Either way, looks like you’re having fun, so don’t let our Negative Nellie attitudes ruin that.

Hmm I'd like to vote 2 because on number 1 it feels like it's Patrick with his bad habit of cloning birds in photos. On both images the water could be better. The exposure is too long, you lose the definition and movement in the water, a slightly shorter exposure would be better. Wave photography is very hard though, it takes dozens of shots and sometimes hours to capture the perfect one. On the other hand on 2, the stars are just too much, so is the long exposure on the clouds. They're not necessary. So in the end I didn't vote, to me both are at the same level. I'd like to see you try a challenge where you don't composite anything in. Just pure composition, but with the rights to revisit a location again and again for say a week. It probably wasn't possible for this video, but maybe next time. From the other comments, I feel like it's what people don't like either : the star trails, the cloned birds etc...

I'm kind of disappointed that both images appear to be composites.

The first one is for sure.
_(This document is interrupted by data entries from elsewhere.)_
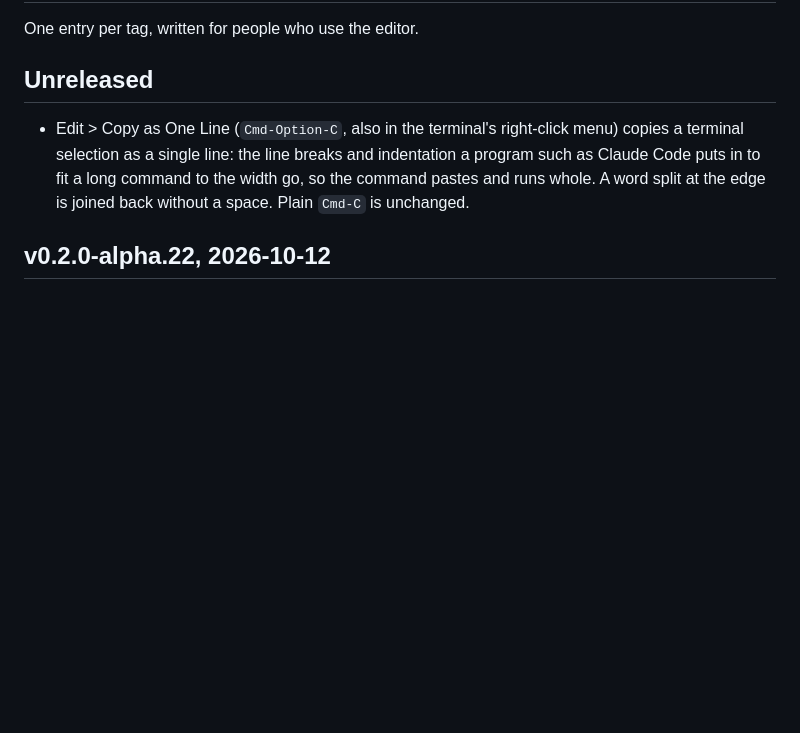
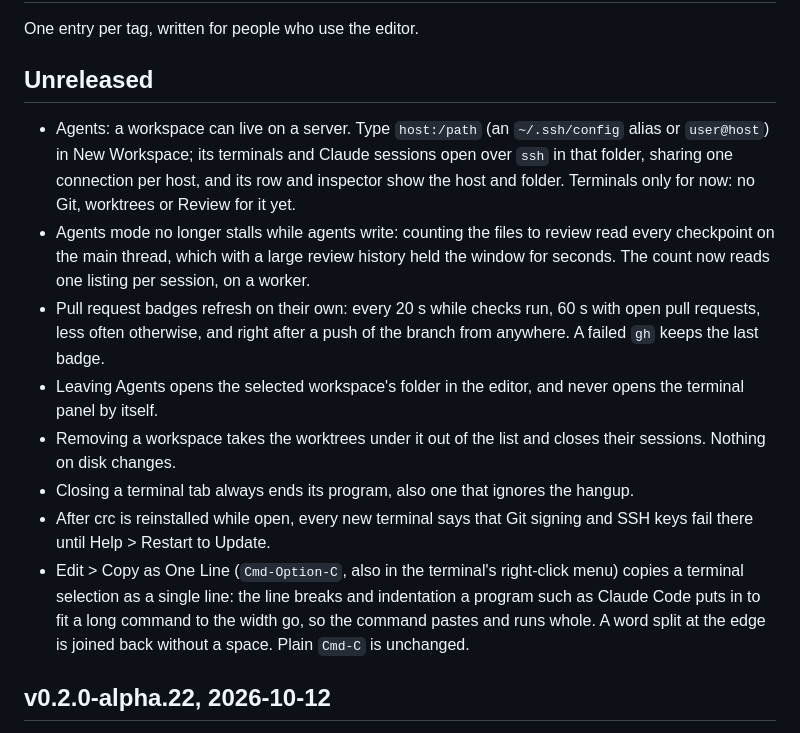
Before and after one commit to caioricciuti/crc, a Markdown page: CHANGELOG.md, the part around the change. GitHub-like rendering; blank space fills up the shorter version.

Commit message:
docs(changelog): today's agents and terminal changes

```diff
--- a/CHANGELOG.md
+++ b/CHANGELOG.md
@@ -4,6 +4,26 @@ One entry per tag, written for people who use the editor.
 
 ## Unreleased
 
+- Agents: a workspace can live on a server. Type `host:/path` (an
+  `~/.ssh/config` alias or `user@host`) in New Workspace; its terminals
+  and Claude sessions open over `ssh` in that folder, sharing one
+  connection per host, and its row and inspector show the host and
+  folder. Terminals only for now: no Git, worktrees or Review for it yet.
+- Agents mode no longer stalls while agents write: counting the files to
+  review read every checkpoint on the main thread, which with a large
+  review history held the window for seconds. The count now reads one
+  listing per session, on a worker.
+- Pull request badges refresh on their own: every 20 s while checks run,
+  60 s with open pull requests, less often otherwise, and right after a
+  push of the branch from anywhere. A failed `gh` keeps the last badge.
+- Leaving Agents opens the selected workspace's folder in the editor,
+  and never opens the terminal panel by itself.
+- Removing a workspace takes the worktrees under it out of the list and
+  closes their sessions. Nothing on disk changes.
+- Closing a terminal tab always ends its program, also one that ignores
+  the hangup.
+- After crc is reinstalled while open, every new terminal says that Git
+  signing and SSH keys fail there until Help > Restart to Update.
 - Edit > Copy as One Line (`Cmd-Option-C`, also in the terminal's
   right-click menu) copies a terminal selection as a single line: the
   line breaks and indentation a program such as Claude Code puts in to
```
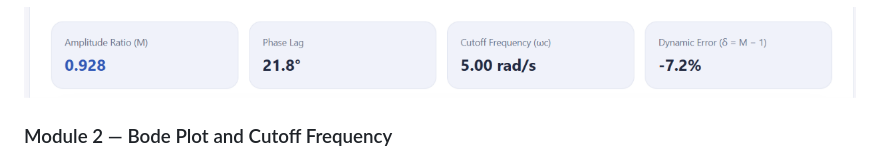
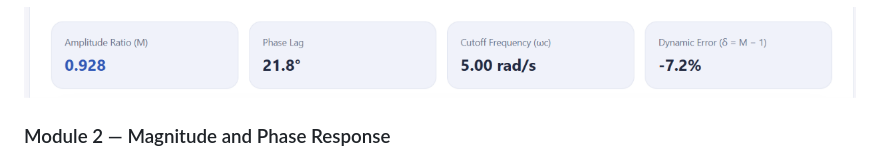
Before and after one commit to SojoodAsfour/encs4380-dynamics-Rsss, a Markdown page: README.md, the part around the change. Drawn GitHub-style.

```diff
--- a/README.md
+++ b/README.md
@@ -118,7 +118,7 @@ The remaining official validation checks are assigned to Module 3.
 
 ![Results](screenshots/module2-results.png)
 
-### Module 2 — Bode Plot and Cutoff Frequency
+### Module 2 — Magnitude and Phase Response
 ![Bode Plot and Cutoff Frequency](screenshots/module2-bode.png)
 
 ### Module 2 — Official Validation Check #2
```
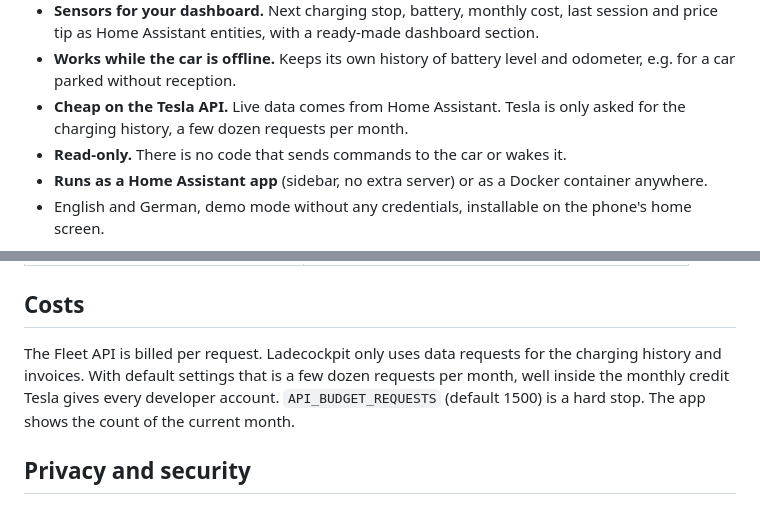
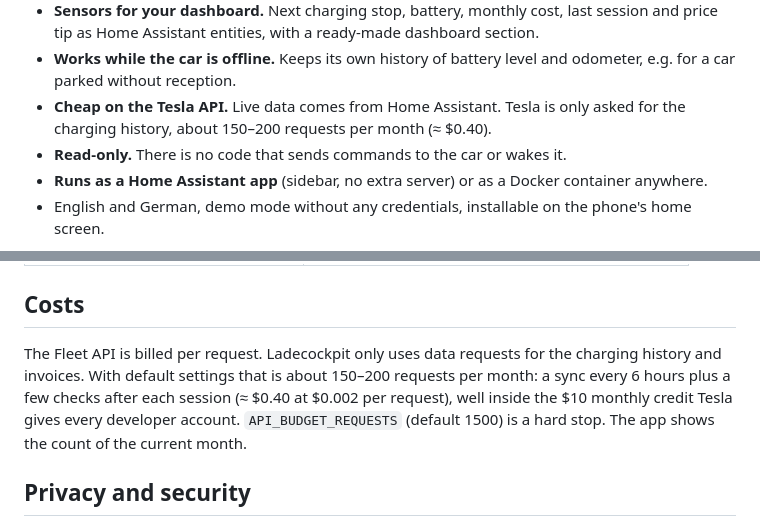
Before and after one commit to uekala/ladecockpit, a Markdown page: README.md, 2 parts joined by grey strips. Drawn GitHub-style.

```diff
--- a/README.md
+++ b/README.md
@@ -28,7 +28,7 @@ Most Home Assistant setups estimate Supercharger costs from the car's kWh and a
 - **Problem alerts.** A notification in Home Assistant when the Tesla sign-in expired or syncing keeps failing.
 - **Sensors for your dashboard.** Next charging stop, battery, monthly cost, last session and price tip as Home Assistant entities, with a ready-made dashboard section.
 - **Works while the car is offline.** Keeps its own history of battery level and odometer, e.g. for a car parked without reception.
-- **Cheap on the Tesla API.** Live data comes from Home Assistant. Tesla is only asked for the charging history, a few dozen requests per month.
+- **Cheap on the Tesla API.** Live data comes from Home Assistant. Tesla is only asked for the charging history, about 150–200 requests per month (≈ $0.40).
 - **Read-only.** There is no code that sends commands to the car or wakes it.
 - **Runs as a Home Assistant app** (sidebar, no extra server) or as a Docker container anywhere.
 - English and German, demo mode without any credentials, installable on the phone's home screen.
@@ -207,7 +207,7 @@ If a MultiPass session is shown as Supercharger (or the other way round), please
 
 ## Costs
 
-The Fleet API is billed per request. Ladecockpit only uses data requests for the charging history and invoices. With default settings that is a few dozen requests per month, well inside the monthly credit Tesla gives every developer account. `API_BUDGET_REQUESTS` (default 1500) is a hard stop. The app shows the count of the current month.
+The Fleet API is billed per request. Ladecockpit only uses data requests for the charging history and invoices. With default settings that is about 150–200 requests per month: a sync every 6 hours plus a few checks after each session (≈ $0.40 at $0.002 per request), well inside the $10 monthly credit Tesla gives every developer account. `API_BUDGET_REQUESTS` (default 1500) is a hard stop. The app shows the count of the current month.
 
 ## Privacy and security
 
```
Also changed, not shown: README.de.md (+2 -2 lines).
There's too much motion in the majority of the scene for the birds to be so static.

Both are nice but #2 really captures my imagination. The star trails are unusual and remind me of a meteor shower. The colors are really lovely.

Image 1:

Why the birds? They look good there, give us a sensation of incoming storm, also the tree leafs are static but is a bit confusing to my eyes.
A well performed composite but, there is a grunge HDRish type of editing on there that make me uncomfortable.

Image 2:

Contrasty, and with an 80's look that could be used as a cover for a Miami Vice poster. Hell, I can even listen to Jan Hammer - Crockett's Theme while looking at it. The rocks look hazed, like the contrast was gone on the texture and by the cloud movement, the exposure don't seem longer than 20 seconds, in no way one could produce 20 minute like star trails.

Anyhow, I'll vote for number 1.

Haha you win just for mentioning Jan Hammer! There and Back by Jeff Beck!

Send me the raw files and I'll make them a solid 3* image.

I find this the hardest to pick because I actually don't like either imagine very much! I like the colours in 2, but I think overall 1 is a slightly, and I mean SLIGHTLY better image. This time around has been more like which one I dislike the least, rather than the one I like the most!